| Quote #1
Would this misery last forever? Was there no escape from it? And yet she was certainly just as good as all those other women whose lives were happy! She had seen duchesses at La Vaubyessard who had dumpier figures and cruder manners than she, and she cursed God’s injustice […] (I.9.36)
Emma is convinced that she deserves more than some of the rich women she saw at the ball, simply because she is more beautiful than they.
| Quote #2
A man, at least is free; he can explore the whole range of the passions, go wherever he likes, overcome obstacles, savor the most exotic pleasures. But a woman is constantly thwarted. Inert and pliable, she is restricted by her physical weakness and her legal subjection. Her will, like the veil tied to her hat with a cord, quivers with every wind; there is always some desire urging her forward, always some convention holding her back. (II.3.12)
Women in Flaubert’s day were far more restricted than their male counterparts, who were allowed to philander and experiment. Flaubert comments aptly here that women’s desires can never be fulfilled in a society that holds them back.
| Quote #3
And for a time she would be despondent and almost lifeless, gasping and sobbing softly with tears running down her cheeks.
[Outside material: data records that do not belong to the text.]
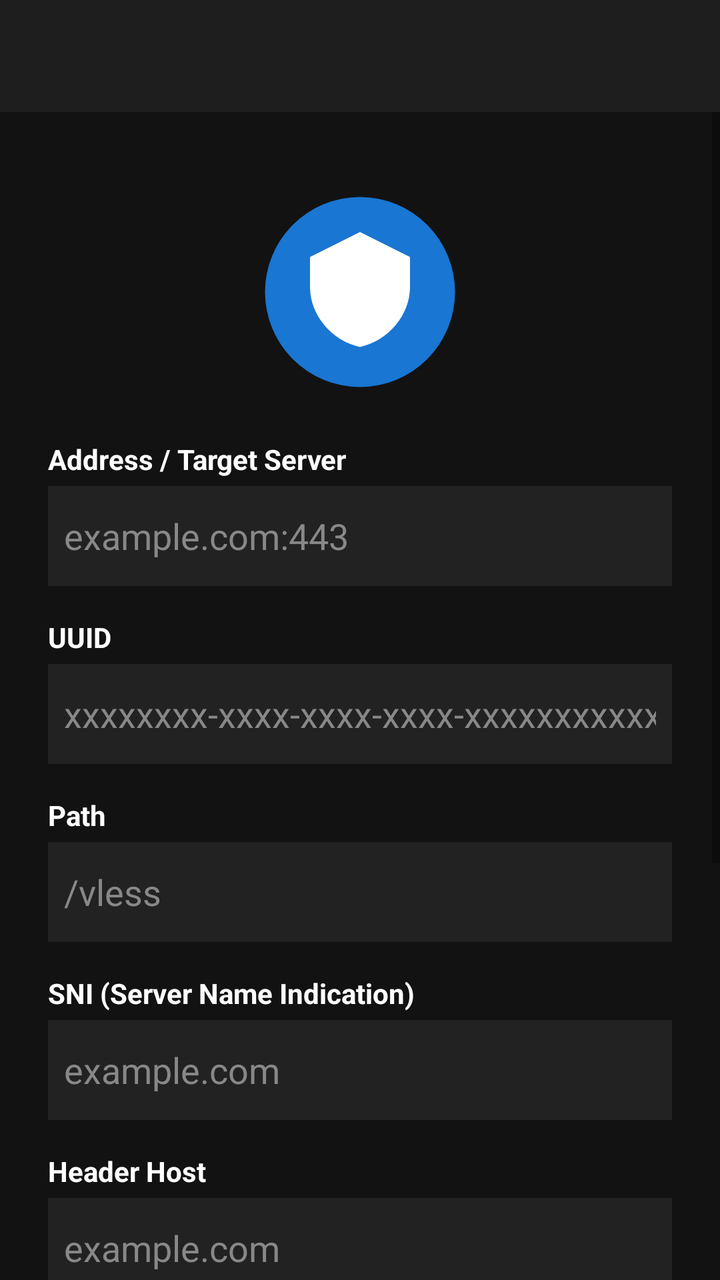
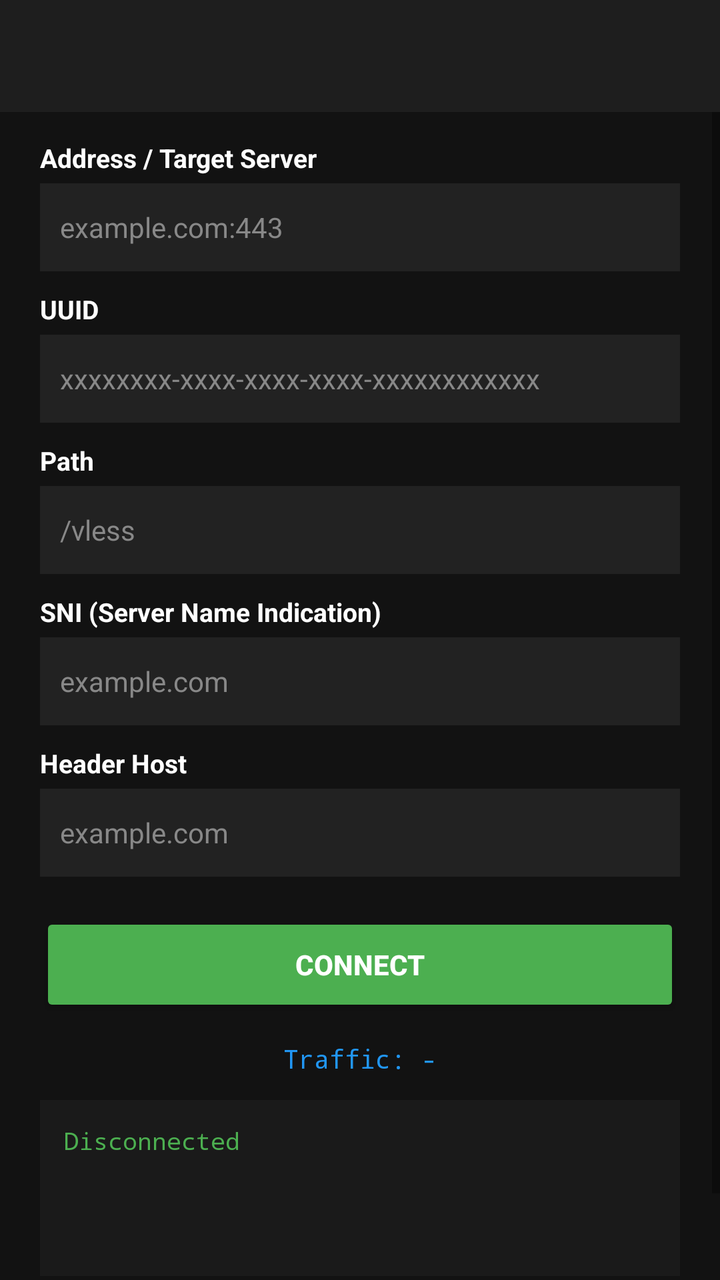

Two renders of the same Android screen: before a commit and after it. Below are the layout's source before the change and the commit's diff.
<!-- AndroidManifest.xml: application theme Theme.JhopanLiteVPN -->
<!-- res/layout/activity_main.xml -->
<?xml version="1.0" encoding="utf-8"?>
<LinearLayout xmlns:android="http://schemas.android.com/apk/res/android"
    android:layout_width="match_parent"
    android:layout_height="match_parent"
    android:orientation="vertical"
    android:focusable="true"
    android:focusableInTouchMode="true"
    android:background="#121212">

    <androidx.appcompat.widget.Toolbar
        android:id="@+id/toolbar"
        android:layout_width="match_parent"
        android:layout_height="?attr/actionBarSize"
        android:background="#1E1E1E"
        android:theme="@style/ThemeOverlay.AppCompat.Dark.ActionBar" />

    <ScrollView
        android:layout_width="match_parent"
        android:layout_height="match_parent"
        android:background="#121212">

        <LinearLayout
            android:layout_width="match_parent"
            android:layout_height="wrap_content"
            android:orientation="vertical"
            android:padding="24dp"
            android:gravity="center_horizontal">

            <ImageView
                android:layout_width="100dp"
                android:layout_height="100dp"
                android:layout_marginTop="16dp"
                android:src="@drawable/ic_logo"
                android:contentDescription="JhopanStore VPN" />

            <TextView
                android:layout_width="match_parent"
                android:layout_height="wrap_content"
                android:layout_marginTop="24dp"
                android:text="Address / Target Server"
                android:textStyle="bold"
                android:textColor="#FFFFFF" />
            <EditText
                android:id="@+id/address"
                android:layout_width="match_parent"
                android:layout_height="50dp"
                android:layout_marginTop="4dp"
                android:hint="example.com:443"
                android:textColorHint="#888888"
                android:textColor="#FFFFFF"
                android:background="#222222"
                android:padding="8dp"
                android:singleLine="true" />

            <TextView
                android:layout_width="match_parent"
                android:layout_height="wrap_content"
                android:layout_marginTop="16dp"
                android:text="UUID"
                android:textStyle="bold"
                android:textColor="#FFFFFF" />
            <EditText
                android:id="@+id/uuid"
                android:layout_width="match_parent"
                android:layout_height="50dp"
                android:layout_marginTop="4dp"
                android:hint="xxxxxxxx-xxxx-xxxx-xxxx-xxxxxxxxxxxx"
                android:textColorHint="#888888"
                android:textColor="#FFFFFF"
                android:background="#222222"
                android:padding="8dp"
                android:singleLine="true" />

            <TextView
                android:layout_width="match_parent"
                android:layout_height="wrap_content"
                android:layout_marginTop="16dp"
                android:text="Path"
                android:textStyle="bold"
                android:textColor="#FFFFFF" />
            <EditText
                android:id="@+id/path"
                android:layout_width="match_parent"
                android:layout_height="50dp"
                android:layout_marginTop="4dp"
                android:hint="/vless"
                android:textColorHint="#888888"
                android:textColor="#FFFFFF"
                android:background="#222222"
                android:padding="8dp"
                android:singleLine="true" />

            <TextView
                android:layout_width="match_parent"
                android:layout_height="wrap_content"
                android:layout_marginTop="16dp"
                android:text="SNI (Server Name Indication)"
                android:textStyle="bold"
                android:textColor="#FFFFFF" />
            <EditText
                android:id="@+id/sni"
                android:layout_width="match_parent"
                android:layout_height="50dp"
                android:layout_marginTop="4dp"
                android:hint="example.com"
                android:textColorHint="#888888"
                android:textColor="#FFFFFF"
                android:background="#222222"
                android:padding="8dp"
                android:singleLine="true" />

            <TextView
                android:layout_width="match_parent"
                android:layout_height="wrap_content"
                android:layout_marginTop="16dp"
                android:text="Header Host"
                android:textStyle="bold"
                android:textColor="#FFFFFF" />
            <EditText
                android:id="@+id/host"
                android:layout_width="match_parent"
                android:layout_height="50dp"
                android:layout_marginTop="4dp"
                android:hint="example.com"
                android:textColorHint="#888888"
                android:textColor="#FFFFFF"
                android:background="#222222"
                android:padding="8dp"
                android:singleLine="true" />

            <Button
                android:id="@+id/connect"
                android:layout_width="match_parent"
                android:layout_height="56dp"
                android:layout_marginTop="32dp"
                android:text="CONNECT"
                android:backgroundTint="#4CAF50"
                android:textColor="#FFFFFF"
                android:textStyle="bold" />

            <TextView
                android:id="@+id/traffic"
                android:layout_width="match_parent"
                android:layout_height="wrap_content"
                android:layout_marginTop="16dp"
                android:gravity="center"
                android:fontFamily="monospace"
                android:textSize="14sp"
                android:textColor="#2196F3"
                android:text="Traffic: -" />

            <TextView
                android:id="@+id/status"
                android:layout_width="match_parent"
                android:layout_height="wrap_content"
                android:minHeight="120dp"
                android:layout_marginTop="24dp"
                android:layout_marginBottom="24dp"
                android:padding="12dp"
                android:background="#1A1A1A"
                android:fontFamily="monospace"
                android:textSize="12sp"
                android:textColor="#4CAF50"
                android:lineSpacingExtra="4dp"
                android:text="Disconnected" />
        </LinearLayout>
    </ScrollView>
</LinearLayout>
<!-- resources referenced by this layout -->
<resources>
  <!-- drawable ic_logo (drawable) -->
  <vector xmlns:android="http://schemas.android.com/apk/res/android" android:width="80dp" android:height="80dp" android:viewportWidth="80" android:viewportHeight="80">
      <path android:fillColor="#1976D2" android:pathData="M40,40m-38,0a38,38 0,1 1,76 0a38,38 0,1 1,-76 0"/>
      <path android:fillColor="#FFFFFF" android:pathData="M40,16L20,26v12c0,11.1 8.5,21.4 20,24c11.5,-2.6 20,-12.9 20,-24V26L40,16zM40,44h-0.1V28l-10,5v9.4c0,5.2 3,10.2 7.1,13.2V44H40z"/>
  </vector>
  <style name="Theme.JhopanLiteVPN" parent="Theme.AppCompat.Light.NoActionBar">
          <item name="colorPrimary">@color/primary</item>
          <item name="android:statusBarColor">#121212</item>
          <item name="android:navigationBarColor">#121212</item>
      </style>
  <color name="primary">#4CAF50</color>
</resources>

<!-- the commit's change to res/layout/activity_main.xml (unified diff, before → after) -->
@@ -17,122 +17,130 @@
     <ScrollView
         android:layout_width="match_parent"
         android:layout_height="match_parent"
-        android:background="#121212">
+        android:background="#121212"
+        android:fillViewport="true">
 
         <LinearLayout
             android:layout_width="match_parent"
             android:layout_height="wrap_content"
             android:orientation="vertical"
-            android:padding="24dp"
-            android:gravity="center_horizontal">
-
-            <ImageView
-                android:layout_width="100dp"
-                android:layout_height="100dp"
-                android:layout_marginTop="16dp"
-                android:src="@drawable/ic_logo"
-                android:contentDescription="JhopanStore VPN" />
+            android:paddingHorizontal="20dp"
+            android:paddingVertical="14dp">
 
             <TextView
                 android:layout_width="match_parent"
                 android:layout_height="wrap_content"
-                android:layout_marginTop="24dp"
                 android:text="Address / Target Server"
                 android:textStyle="bold"
+                android:textSize="13sp"
                 android:textColor="#FFFFFF" />
             <EditText
                 android:id="@+id/address"
                 android:layout_width="match_parent"
-                android:layout_height="50dp"
+                android:layout_height="44dp"
                 android:layout_marginTop="4dp"
                 android:hint="example.com:443"
+                android:inputType="textUri"
                 android:textColorHint="#888888"
                 android:textColor="#FFFFFF"
                 android:background="#222222"
-                android:padding="8dp"
+                android:paddingHorizontal="10dp"
+                android:textSize="14sp"
                 android:singleLine="true" />
 
             <TextView
                 android:layout_width="match_parent"
                 android:layout_height="wrap_content"
-                android:layout_marginTop="16dp"
+                android:layout_marginTop="10dp"
                 android:text="UUID"
                 android:textStyle="bold"
+                android:textSize="13sp"
                 android:textColor="#FFFFFF" />
             <EditText
                 android:id="@+id/uuid"
                 android:layout_width="match_parent"
-                android:layout_height="50dp"
+                android:layout_height="44dp"
                 android:layout_marginTop="4dp"
                 android:hint="xxxxxxxx-xxxx-xxxx-xxxx-xxxxxxxxxxxx"
+                android:inputType="textNoSuggestions"
                 android:textColorHint="#888888"
                 android:textColor="#FFFFFF"
                 android:background="#222222"
-                android:padding="8dp"
+                android:paddingHorizontal="10dp"
+                android:textSize="14sp"
                 android:singleLine="true" />
 
             <TextView
                 android:layout_width="match_parent"
                 android:layout_height="wrap_content"
-                android:layout_marginTop="16dp"
+                android:layout_marginTop="10dp"
                 android:text="Path"
                 android:textStyle="bold"
+                android:textSize="13sp"
                 android:textColor="#FFFFFF" />
             <EditText
                 android:id="@+id/path"
                 android:layout_width="match_parent"
-                android:layout_height="50dp"
+                android:layout_height="44dp"
                 android:layout_marginTop="4dp"
                 android:hint="/vless"
+                android:inputType="textUri"
                 android:textColorHint="#888888"
                 android:textColor="#FFFFFF"
                 android:background="#222222"
-                android:padding="8dp"
+                android:paddingHorizontal="10dp"
+                android:textSize="14sp"
                 android:singleLine="true" />
 
             <TextView
                 android:layout_width="match_parent"
                 android:layout_height="wrap_content"
-                android:layout_marginTop="16dp"
+                android:layout_marginTop="10dp"
                 android:text="SNI (Server Name Indication)"
                 android:textStyle="bold"
+                android:textSize="13sp"
                 android:textColor="#FFFFFF" />
             <EditText
                 android:id="@+id/sni"
                 android:layout_width="match_parent"
-                android:layout_height="50dp"
+                android:layout_height="44dp"
                 android:layout_marginTop="4dp"
                 android:hint="example.com"
+                android:inputType="textUri"
                 android:textColorHint="#888888"
                 android:textColor="#FFFFFF"
                 android:background="#222222"
-                android:padding="8dp"
+                android:paddingHorizontal="10dp"
+                android:textSize="14sp"
                 android:singleLine="true" />
 
             <TextView
                 android:layout_width="match_parent"
                 android:layout_height="wrap_content"
-                android:layout_marginTop="16dp"
+                android:layout_marginTop="10dp"
                 android:text="Header Host"
                 android:textStyle="bold"
+                android:textSize="13sp"
                 android:textColor="#FFFFFF" />
             <EditText
                 android:id="@+id/host"
                 android:layout_width="match_parent"
-                android:layout_height="50dp"
+                android:layout_height="44dp"
                 android:layout_marginTop="4dp"
                 android:hint="example.com"
+                android:inputType="textUri"
                 android:textColorHint="#888888"
                 android:textColor="#FFFFFF"
                 android:background="#222222"
-                android:padding="8dp"
+                android:paddingHorizontal="10dp"
+                android:textSize="14sp"
                 android:singleLine="true" />
 
             <Button
                 android:id="@+id/connect"
                 android:layout_width="match_parent"
-                android:layout_height="56dp"
-                android:layout_marginTop="32dp"
+                android:layout_height="52dp"
+                android:layout_marginTop="18dp"
                 android:text="CONNECT"
                 android:backgroundTint="#4CAF50"
                 android:textColor="#FFFFFF"
@@ -142,10 +150,10 @@
                 android:id="@+id/traffic"
                 android:layout_width="match_parent"
                 android:layout_height="wrap_content"
-                android:layout_marginTop="16dp"
+                android:layout_marginTop="12dp"
                 android:gravity="center"
                 android:fontFamily="monospace"
-                android:textSize="14sp"
+                android:textSize="13sp"
                 android:textColor="#2196F3"
                 android:text="Traffic: -" />
 
@@ -153,16 +161,25 @@
                 android:id="@+id/status"
                 android:layout_width="match_parent"
                 android:layout_height="wrap_content"
-                android:minHeight="120dp"
-                android:layout_marginTop="24dp"
-                android:layout_marginBottom="24dp"
+                android:minHeight="88dp"
+                android:layout_marginTop="12dp"
+                android:layout_marginBottom="12dp"
                 android:padding="12dp"
                 android:background="#1A1A1A"
                 android:fontFamily="monospace"
                 android:textSize="12sp"
                 android:textColor="#4CAF50"
-                android:lineSpacingExtra="4dp"
+                android:lineSpacingExtra="3dp"
                 android:text="Disconnected" />
+
+            <TextView
+                android:id="@+id/version"
+                android:layout_width="match_parent"
+                android:layout_height="wrap_content"
+                android:gravity="center"
+                android:layout_marginBottom="8dp"
+                android:textSize="11sp"
+                android:textColor="#666666" />
         </LinearLayout>
     </ScrollView>
 </LinearLayout>
<!-- resource entries referenced after the edit -->
@@ -1,10 +1,5 @@
 <!-- resources referenced by this layout -->
 <resources>
-  <!-- drawable ic_logo (drawable) -->
-  <vector xmlns:android="http://schemas.android.com/apk/res/android" android:width="80dp" android:height="80dp" android:viewportWidth="80" android:viewportHeight="80">
-      <path android:fillColor="#1976D2" android:pathData="M40,40m-38,0a38,38 0,1 1,76 0a38,38 0,1 1,-76 0"/>
-      <path android:fillColor="#FFFFFF" android:pathData="M40,16L20,26v12c0,11.1 8.5,21.4 20,24c11.5,-2.6 20,-12.9 20,-24V26L40,16zM40,44h-0.1V28l-10,5v9.4c0,5.2 3,10.2 7.1,13.2V44H40z"/>
-  </vector>
   <style name="Theme.JhopanLiteVPN" parent="Theme.AppCompat.Light.NoActionBar">
           <item name="colorPrimary">@color/primary</item>
           <item name="android:statusBarColor">#121212</item>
This is a rare moment between women. Flaubert doesn’t show us much personal interaction between Emma and any other of the female characters (mainly because they’re largely unimportant). However, here we get a glimpse into the communal lives of women at this time – Emma is not the only one who suffers from this kind of depression.